The above chart shows why teams are interested in him, despite the heavy baggage he carries. One of the main reasons Braun has returned to prominence is his eye at the plate. Before the last three seasons or so, no one ever really questioned his plate discipline. Posting high walk rates and respectable strikeout rates was always the kind of player Braun was, but he’s on an entirely different level now in 2016.
Braun’s walk rate (10.0%) is almost a career high, and his 14% strikeout rate is down from 20.2% a season ago. At age 32, that’s damn impressive. He’s done this by swinging at more pitches inside the zone and swinging at fewer pitches outside of the zone (see chart below).
Because he’s stopped swinging at bad pitches (i.e. balls), Braun has significantly cut down on his whiffs and his zone contact percentage (89.6%) is its highest since 2010. I don’t know if he’s more confident now that his thumb is seemingly healed, but the player he was from 2013-15, at least in terms of plate discipline, is no longer.

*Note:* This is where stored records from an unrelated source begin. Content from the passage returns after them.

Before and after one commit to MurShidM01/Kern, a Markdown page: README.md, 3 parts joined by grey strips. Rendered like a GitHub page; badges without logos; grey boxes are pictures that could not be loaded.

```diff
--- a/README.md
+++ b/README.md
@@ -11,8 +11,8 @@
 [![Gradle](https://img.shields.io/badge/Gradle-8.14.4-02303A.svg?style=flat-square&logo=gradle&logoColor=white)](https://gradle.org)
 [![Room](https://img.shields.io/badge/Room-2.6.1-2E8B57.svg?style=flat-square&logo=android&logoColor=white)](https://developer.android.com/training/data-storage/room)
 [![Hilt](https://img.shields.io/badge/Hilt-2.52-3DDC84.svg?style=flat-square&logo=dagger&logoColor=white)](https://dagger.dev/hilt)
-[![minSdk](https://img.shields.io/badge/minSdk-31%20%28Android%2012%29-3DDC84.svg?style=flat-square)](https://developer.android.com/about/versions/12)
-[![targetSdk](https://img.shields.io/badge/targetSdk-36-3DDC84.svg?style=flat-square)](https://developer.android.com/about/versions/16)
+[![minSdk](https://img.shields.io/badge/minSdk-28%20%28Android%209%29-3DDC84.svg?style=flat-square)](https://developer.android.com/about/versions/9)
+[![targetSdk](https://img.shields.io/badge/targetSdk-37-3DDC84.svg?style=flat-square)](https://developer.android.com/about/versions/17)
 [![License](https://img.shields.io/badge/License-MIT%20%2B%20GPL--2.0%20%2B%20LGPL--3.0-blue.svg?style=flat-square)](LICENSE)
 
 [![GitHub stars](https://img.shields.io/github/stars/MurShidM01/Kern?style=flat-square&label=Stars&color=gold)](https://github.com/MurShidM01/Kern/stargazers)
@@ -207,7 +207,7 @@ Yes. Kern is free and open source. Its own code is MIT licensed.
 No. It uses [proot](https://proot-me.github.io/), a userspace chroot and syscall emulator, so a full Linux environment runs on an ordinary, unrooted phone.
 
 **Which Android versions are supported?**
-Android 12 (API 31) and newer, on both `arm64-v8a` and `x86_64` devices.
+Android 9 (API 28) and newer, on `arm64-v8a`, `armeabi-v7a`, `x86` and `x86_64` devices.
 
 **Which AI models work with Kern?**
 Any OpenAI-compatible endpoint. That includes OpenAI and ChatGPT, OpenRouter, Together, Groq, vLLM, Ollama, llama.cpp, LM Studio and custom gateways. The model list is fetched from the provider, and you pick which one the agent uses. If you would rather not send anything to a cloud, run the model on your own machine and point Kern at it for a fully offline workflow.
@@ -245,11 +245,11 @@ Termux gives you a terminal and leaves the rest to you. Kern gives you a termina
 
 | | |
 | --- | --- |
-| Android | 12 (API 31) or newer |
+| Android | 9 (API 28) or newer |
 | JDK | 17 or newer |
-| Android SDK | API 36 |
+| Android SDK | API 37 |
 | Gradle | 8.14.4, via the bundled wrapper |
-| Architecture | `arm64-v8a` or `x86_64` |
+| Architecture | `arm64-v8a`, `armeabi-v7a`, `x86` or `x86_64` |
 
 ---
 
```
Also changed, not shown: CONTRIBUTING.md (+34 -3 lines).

We all know that when Braun makes contact, good things usually happen. We don’t need to look at his .336 career BABIP to understand that,. When Braun puts the ball in play, he’s of great value, and because he’s doing it with such consistency and force, his name will keep popping up in trade talks until he’s inevitably dealt.